BRELAND: So I think in some cases we will be ready in the sense that we have a freer information ecosystem where we can debunk these kinds of things.

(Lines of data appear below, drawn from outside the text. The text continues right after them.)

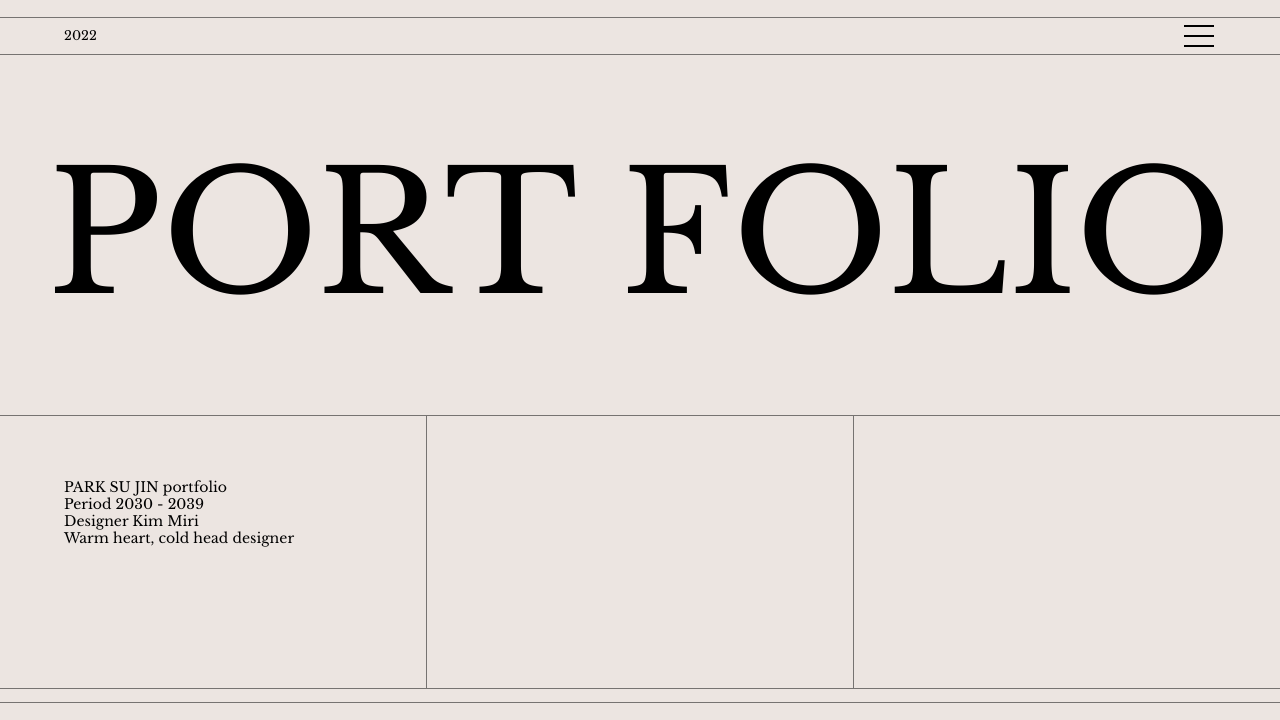
Repository: clsrnemfdml/portfolio_parksj_versiton1
Page: index.html
These files come from the project's save history. The page is drawn as it stood at one moment and after the next save; the edit follows.
The browser window is 1280 px wide. The pictures show the whole page.

Above is the page before, as saved 2021-09-02 07:53:54.

After the next save:
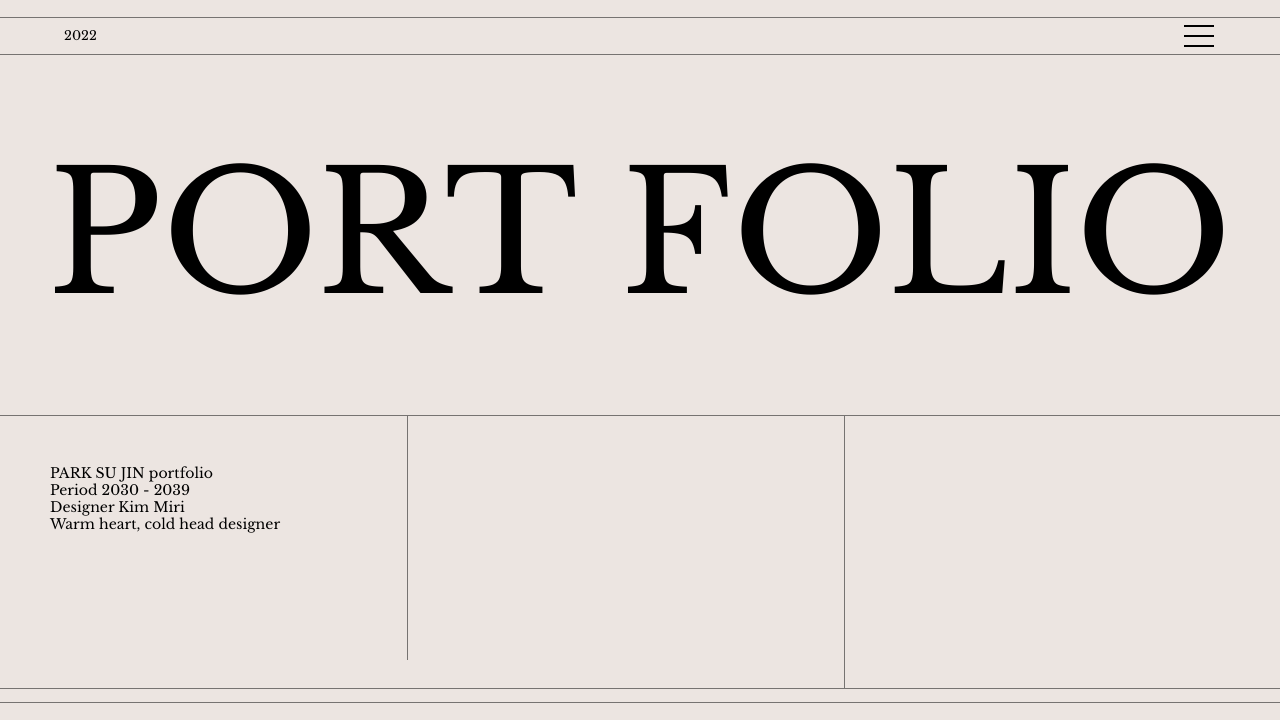
Saved 13 s later.
--- a/css/index.css
+++ b/css/index.css
@@ -100,7 +100,7 @@
     }
 
     #wrap #section1 .content_bottom .rsum1{
-        padding: 5%;
+        padding: 50px;
         border-right: 1px solid #767371;
     }
     #wrap #section1 .content_bottom .rsum1 p{

After the save that followed:
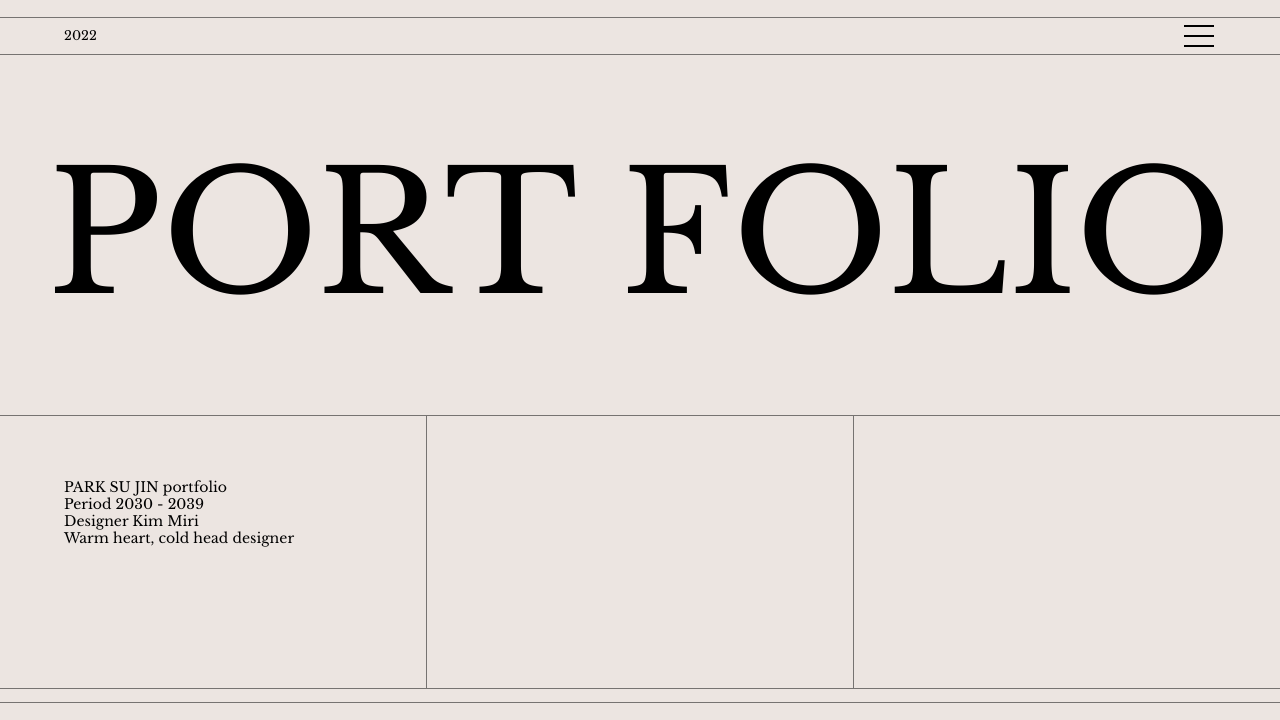
Saved 7 s later.
--- a/css/index.css
+++ b/css/index.css
@@ -100,7 +100,7 @@
     }
 
     #wrap #section1 .content_bottom .rsum1{
-        padding: 50px;
+        padding: 5%;
         border-right: 1px solid #767371;
     }
     #wrap #section1 .content_bottom .rsum1 p{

And countries like Gabon the government can control the flow of information. But that being said, even the freest media can’t account for time. So you have to clean up the mass of a deep fake in real time. And if someone puts out a deep fake and the press, can’t do their job or verify it or get things done quickly enough that can have massive implication, that can’t be reversed. If someone were to put out a deep fake on Election Day or something like that. And you know have all of these votes go in a different direction in a specific county in Wisconsin and have the person who wins that going to win the presidency. Like even if it’s a very small error, a small aberration that could have a massive effect on the fate of the entire country. So you’re totally correct. And I, there is a reality I can see, I don’t know if this would actually be the case, but if Facebook and Twitter don’t do anything to stop this maybe there is a reality where people get frustrated in like these companies letting these things happen on their platforms and people do get mad and potentially auger some sort of social upheaval over this.


HEFFNER: Is the situation so serious that every board of elections ought to have a data scientist who is prepared to forensically analyze these kinds of situations?

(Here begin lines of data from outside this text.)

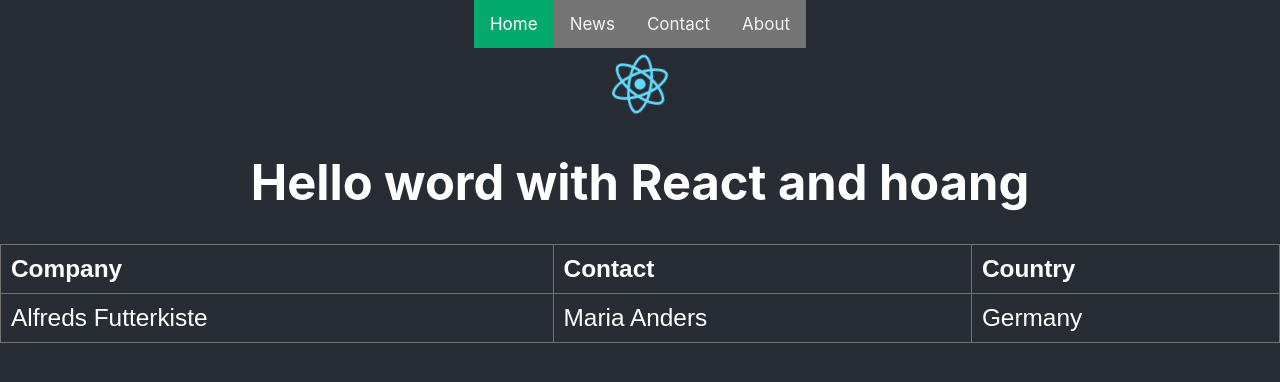
Repository: hoang0508/ReactJsHookBasic
Page: /timer
An editor plug-in stored every save of this project. The page is shown before and after the next save, followed by the edit.
The browser window is 1280 px wide. The pictures show the whole page.
The page's requests for data from a server got no answer. The project was rebuilt for these pictures with package versions that can differ from the ones it lists, and the page was loaded fresh each time. No one was signed in, and anything a server would have sent is missing. Also part of the build but not shown: src/views/Todo.js.

Above is the page before, as saved 2021-11-11 23:22:48.

After the next save:
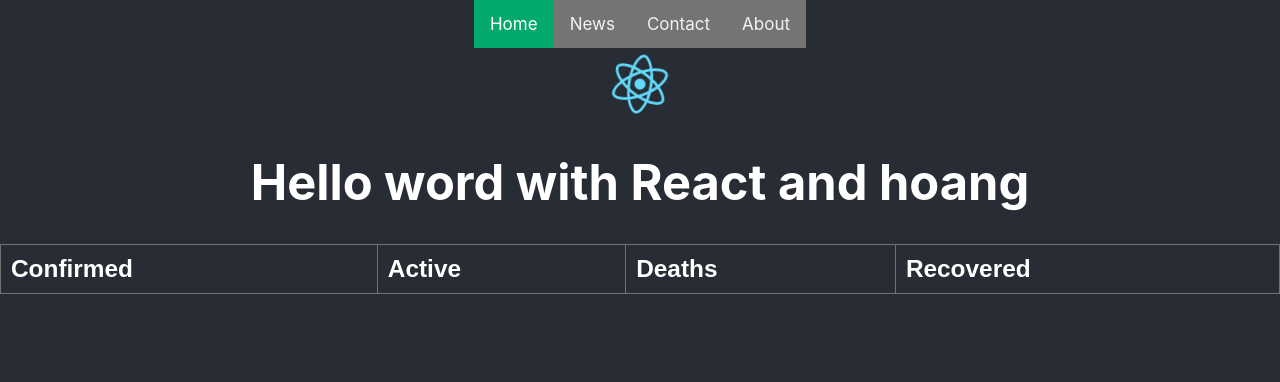
Saved 4 min 31 s later.
--- a/src/views/covid.js
+++ b/src/views/covid.js
@@ -15,17 +15,24 @@
       {console.log(dataCovid)}
       <thead>
         <tr>
-          <th>Company</th>
-          <th>Contact</th>
-          <th>Country</th>
+          <th>Confirmed</th>
+          <th>Active</th>
+          <th>Deaths</th>
+          <th>Recovered</th>
         </tr>
       </thead>
       <tbody>
-        <tr>
-          <td>Alfreds Futterkiste</td>
-          <td>Maria Anders</td>
-          <td>Germany</td>
-        </tr>
+        {dataCovid &&
+          dataCovid > 0 &&
+          dataCovid.map((item) => {
+            return (
+              <tr>
+                <td>Alfreds Futterkiste</td>
+                <td>Maria Anders</td>
+                <td>Germany</td>
+              </tr>
+            );
+          })}
       </tbody>
     </table>
   );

BRELAND: I think that that would be great. It’s also important to note too, that even in, even if you have that too, the need to have a way to get information out rapidly because sometimes you won’t even need a data forensics person to be able to look at these kinds of things because they’ll be a very obviously fake video that won’t be deep faked. It’ll just be edited. A great example of this is the drunk, infamous drunk Nancy Pelosi video, which is just a video of her speaking, slowed down with a caption of, Oh, Nancy Pelosi is drunk. She wasn’t, she was totally fine. But, and people believed it even though it was debunked immediately. It’s just…

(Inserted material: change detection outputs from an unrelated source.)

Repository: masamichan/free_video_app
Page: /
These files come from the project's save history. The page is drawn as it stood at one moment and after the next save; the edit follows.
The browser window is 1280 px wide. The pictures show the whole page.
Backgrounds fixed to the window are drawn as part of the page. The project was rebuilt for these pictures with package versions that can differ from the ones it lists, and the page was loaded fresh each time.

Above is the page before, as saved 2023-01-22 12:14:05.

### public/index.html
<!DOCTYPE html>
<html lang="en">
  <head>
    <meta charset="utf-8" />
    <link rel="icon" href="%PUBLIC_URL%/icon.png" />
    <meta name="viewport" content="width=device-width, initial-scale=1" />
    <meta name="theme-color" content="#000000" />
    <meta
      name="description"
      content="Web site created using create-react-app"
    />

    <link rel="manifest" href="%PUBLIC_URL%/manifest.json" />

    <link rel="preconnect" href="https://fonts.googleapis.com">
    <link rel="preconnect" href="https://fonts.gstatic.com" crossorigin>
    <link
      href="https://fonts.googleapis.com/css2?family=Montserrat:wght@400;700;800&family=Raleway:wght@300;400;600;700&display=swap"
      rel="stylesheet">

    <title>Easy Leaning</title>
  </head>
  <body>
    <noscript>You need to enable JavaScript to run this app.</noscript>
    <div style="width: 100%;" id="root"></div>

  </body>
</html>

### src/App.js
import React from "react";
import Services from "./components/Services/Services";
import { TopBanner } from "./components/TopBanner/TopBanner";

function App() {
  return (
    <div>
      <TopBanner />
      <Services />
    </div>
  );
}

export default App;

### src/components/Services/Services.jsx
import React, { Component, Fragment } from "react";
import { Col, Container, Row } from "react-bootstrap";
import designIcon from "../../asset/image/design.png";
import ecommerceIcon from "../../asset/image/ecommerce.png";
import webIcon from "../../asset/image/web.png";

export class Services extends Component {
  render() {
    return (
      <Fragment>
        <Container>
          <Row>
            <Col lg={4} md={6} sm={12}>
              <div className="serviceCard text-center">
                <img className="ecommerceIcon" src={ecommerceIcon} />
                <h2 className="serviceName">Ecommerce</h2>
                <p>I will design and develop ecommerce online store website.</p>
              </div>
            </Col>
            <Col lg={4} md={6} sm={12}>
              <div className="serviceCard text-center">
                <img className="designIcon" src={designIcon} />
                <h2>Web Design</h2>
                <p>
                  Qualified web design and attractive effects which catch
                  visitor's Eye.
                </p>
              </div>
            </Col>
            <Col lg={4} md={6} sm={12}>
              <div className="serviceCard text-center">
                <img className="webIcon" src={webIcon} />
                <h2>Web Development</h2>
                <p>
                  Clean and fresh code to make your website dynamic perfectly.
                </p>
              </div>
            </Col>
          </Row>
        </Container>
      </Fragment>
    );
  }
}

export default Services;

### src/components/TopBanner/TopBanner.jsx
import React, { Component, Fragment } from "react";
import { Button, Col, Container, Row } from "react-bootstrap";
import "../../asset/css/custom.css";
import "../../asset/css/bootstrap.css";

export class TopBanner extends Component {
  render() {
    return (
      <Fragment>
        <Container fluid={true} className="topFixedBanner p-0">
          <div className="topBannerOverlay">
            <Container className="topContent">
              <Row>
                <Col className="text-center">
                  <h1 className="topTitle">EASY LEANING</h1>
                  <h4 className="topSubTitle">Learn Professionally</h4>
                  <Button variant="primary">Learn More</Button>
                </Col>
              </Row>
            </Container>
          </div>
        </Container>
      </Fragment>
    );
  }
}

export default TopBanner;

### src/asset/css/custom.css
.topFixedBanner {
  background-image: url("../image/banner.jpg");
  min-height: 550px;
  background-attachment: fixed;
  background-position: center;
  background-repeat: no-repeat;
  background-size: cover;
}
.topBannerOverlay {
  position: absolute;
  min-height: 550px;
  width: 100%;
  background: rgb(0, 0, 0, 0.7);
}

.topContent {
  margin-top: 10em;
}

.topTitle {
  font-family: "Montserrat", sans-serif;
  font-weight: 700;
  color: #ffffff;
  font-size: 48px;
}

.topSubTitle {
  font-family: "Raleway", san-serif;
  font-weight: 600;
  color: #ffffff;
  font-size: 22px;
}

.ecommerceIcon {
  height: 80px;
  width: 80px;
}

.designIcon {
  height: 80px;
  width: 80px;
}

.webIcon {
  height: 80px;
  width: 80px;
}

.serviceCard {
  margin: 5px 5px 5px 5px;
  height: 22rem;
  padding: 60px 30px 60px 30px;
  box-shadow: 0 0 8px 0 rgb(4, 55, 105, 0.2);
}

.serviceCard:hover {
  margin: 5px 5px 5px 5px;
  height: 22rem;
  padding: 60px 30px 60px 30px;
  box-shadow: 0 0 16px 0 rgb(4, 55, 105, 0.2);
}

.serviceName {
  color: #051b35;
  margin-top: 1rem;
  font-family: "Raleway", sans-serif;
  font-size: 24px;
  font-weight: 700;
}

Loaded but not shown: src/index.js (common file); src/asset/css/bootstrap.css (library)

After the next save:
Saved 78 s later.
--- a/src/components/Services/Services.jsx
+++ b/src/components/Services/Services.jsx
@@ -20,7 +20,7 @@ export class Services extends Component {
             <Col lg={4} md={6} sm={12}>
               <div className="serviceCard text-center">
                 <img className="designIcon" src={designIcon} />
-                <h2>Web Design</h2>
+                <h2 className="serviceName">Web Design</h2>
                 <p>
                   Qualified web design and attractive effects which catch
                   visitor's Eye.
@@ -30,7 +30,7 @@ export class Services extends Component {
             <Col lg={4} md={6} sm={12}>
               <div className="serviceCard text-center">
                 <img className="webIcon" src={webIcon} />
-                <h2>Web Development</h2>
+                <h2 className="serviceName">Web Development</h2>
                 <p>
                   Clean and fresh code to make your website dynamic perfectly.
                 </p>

HEFFNER: And to this day, Facebook and Twitter have permitted it to stay up as a video posted by many verified handles.

BRELAND: And exactly. And it’s, I think YouTube has a bit more stringent policy and I think YouTube will remove explicitly like fake videos. But even then, all of these platforms have loopholes and there’s no clear answer as to how these things get resolved. And that’s probably the scariest part is that no one, even the supposed masters of the universe have a clear way out for anyone.


HEFFNER: We hosted the directors of the Counter Extremism Project and the one campaign that has been moderately successful in removing content from YouTube is propaganda from radical jihadists, not white supremacists. They have made some inroads with white supremacists, but how would you assess right now YouTube’s, the adequacy of YouTube’s response to white supremacy and racist content on YouTube?


BRELAND: I think it’s very easy to say that these companies, YouTube included, have not done enough. YouTube has taken some positive steps this past week. Prior to this recording they took down Nick Fuentes’s account. Nick Fuentes is sort of the next generation of these sorts of I guess like interesting white nationalists. He’s, he’s really good at understanding all of these companies’ terms of service, knowing exactly how to step up to the line and not go over them but still spread this sort of dangerous anti-Semitic ideology. But he will code it in irony or code it in jokes or like not exactly say things that will get him banned and it’s a positive sign that YouTube is like recognizing that people flirting with their, violating their terms of service don’t deserve to be on the platform either. So YouTube is hopefully going in the right direction, but I mean there’s still a lot of other stuff they need to deal with. Facebook included, Twitter included too.


HEFFNER: Ali has really a pleasure hearing from you today. Thanks for your time.


BRELAND: Thank you for having me. I appreciate it.


HEFFNER: And thanks to you in the audience. I hope you join us again next time for a thoughtful excursion into the world of ideas. Until then, keep an open mind. Please visit The Open Mind website at to view this program online or to access over 1,500 other interviews and do check us out on Twitter and Facebook @OpenMindTV for updates on future programming.